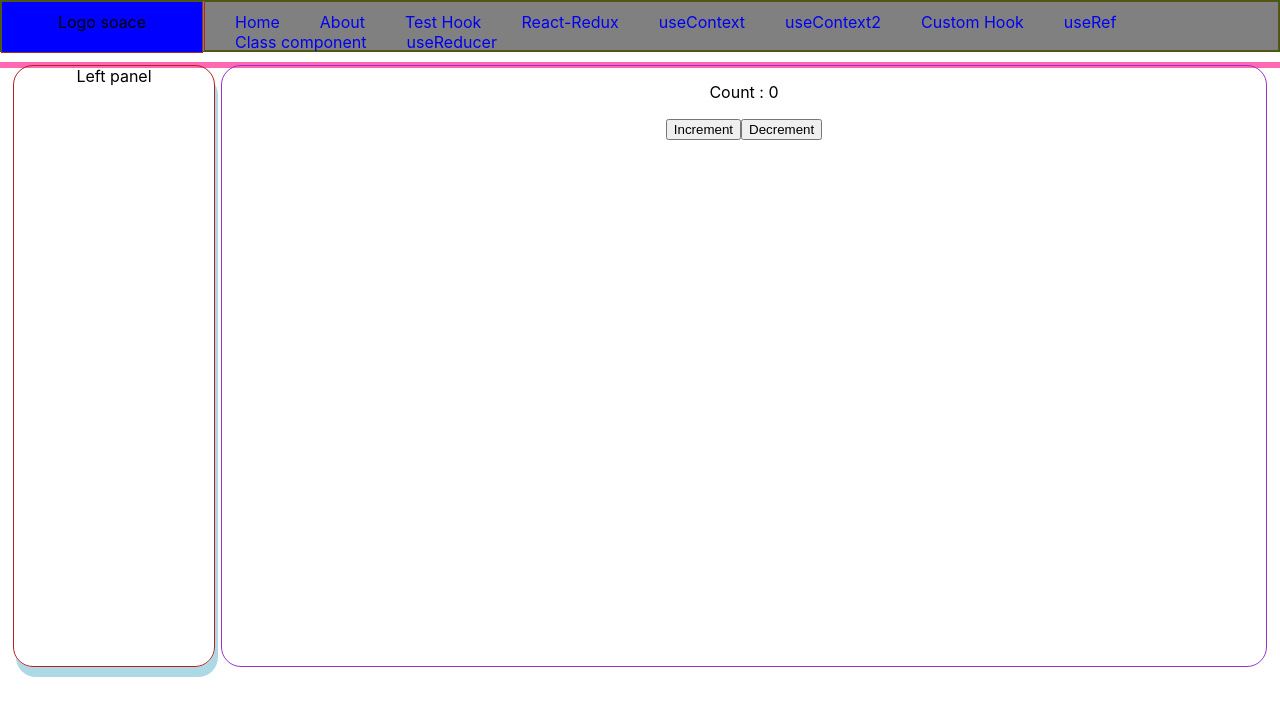
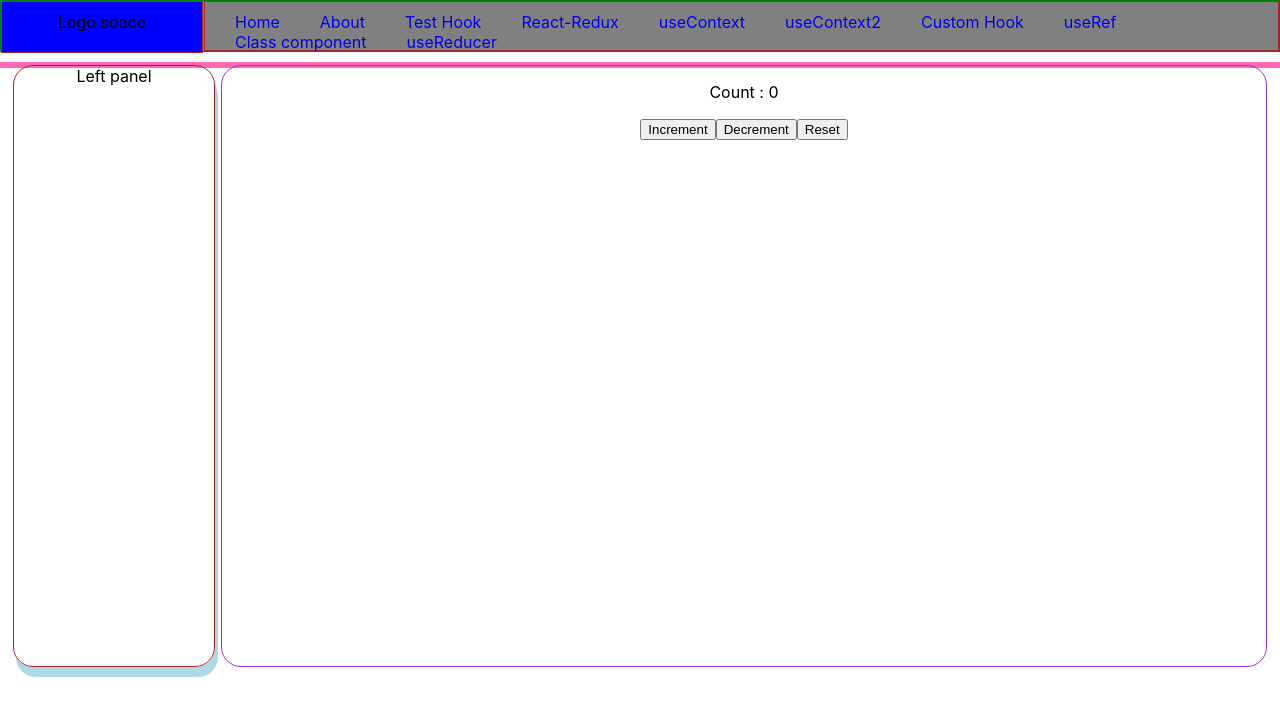
Before and after one commit to sandiplayek/react18, a React (Create React App) app: page /reducer in a window 1280 px wide. Shown: the top 716 px of the page. Built offline with nearby package versions, Linux system fonts and the light colour scheme.

Commit message:
useReducer hook

```diff
--- a/src/pages/Reducerhook.js
+++ b/src/pages/Reducerhook.js
@@ -3,7 +3,7 @@ import { useReducer } from 'react';
 import { Helmet } from 'react-helmet';
 import Navbar from './Components/Navbar';
 import Leftpanel from './Leftpanel';
-const initialState ={ count : 0 }
+const initialState = { count : 0 }
 
 function countReducer(state,action){
     switch (action.type){
@@ -11,8 +11,10 @@ function countReducer(state,action){
             return {count: state.count+action.payload}
         case 'decrement' :
             return {count: state.count-action.payload}
+        case 'reset' :
+            return initialState;
         default:
-            return state
+            return state;
     }
 }
 
@@ -30,6 +32,7 @@ const Reducerhook = () => {
             <p>Count : {statee.count}</p>
             <button onClick={()=>dispatchh({type : 'increment',payload : 10})}>Increment</button>
             <button onClick={()=>dispatchh({type : 'decrement',payload : 10})}>Decrement</button>
+            <button onClick={() => dispatchh({ type: "reset" })}>Reset</button>
             </div>
             </div>
         </>
```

**Aim of the task:**
Print the complete listing exactly as it stands, without its pictures.

**Answer to this exercise:**
Before and after one commit to sandiplayek/react18, a React (Create React App) app: page /reducer in a window 1280 px wide. Shown: the top 716 px of the page. Built offline with nearby package versions, Linux system fonts and the light colour scheme.

Commit message:
useReducer hook

```diff
--- a/src/pages/Reducerhook.js
+++ b/src/pages/Reducerhook.js
@@ -3,7 +3,7 @@ import { useReducer } from 'react';
 import { Helmet } from 'react-helmet';
 import Navbar from './Components/Navbar';
 import Leftpanel from './Leftpanel';
-const initialState ={ count : 0 }
+const initialState = { count : 0 }
 
 function countReducer(state,action){
     switch (action.type){
@@ -11,8 +11,10 @@ function countReducer(state,action){
             return {count: state.count+action.payload}
         case 'decrement' :
             return {count: state.count-action.payload}
+        case 'reset' :
+            return initialState;
         default:
-            return state
+            return state;
     }
 }
 
@@ -30,6 +32,7 @@ const Reducerhook = () => {
             <p>Count : {statee.count}</p>
             <button onClick={()=>dispatchh({type : 'increment',payload : 10})}>Increment</button>
             <button onClick={()=>dispatchh({type : 'decrement',payload : 10})}>Decrement</button>
+            <button onClick={() => dispatchh({ type: "reset" })}>Reset</button>
             </div>
             </div>
         </>
```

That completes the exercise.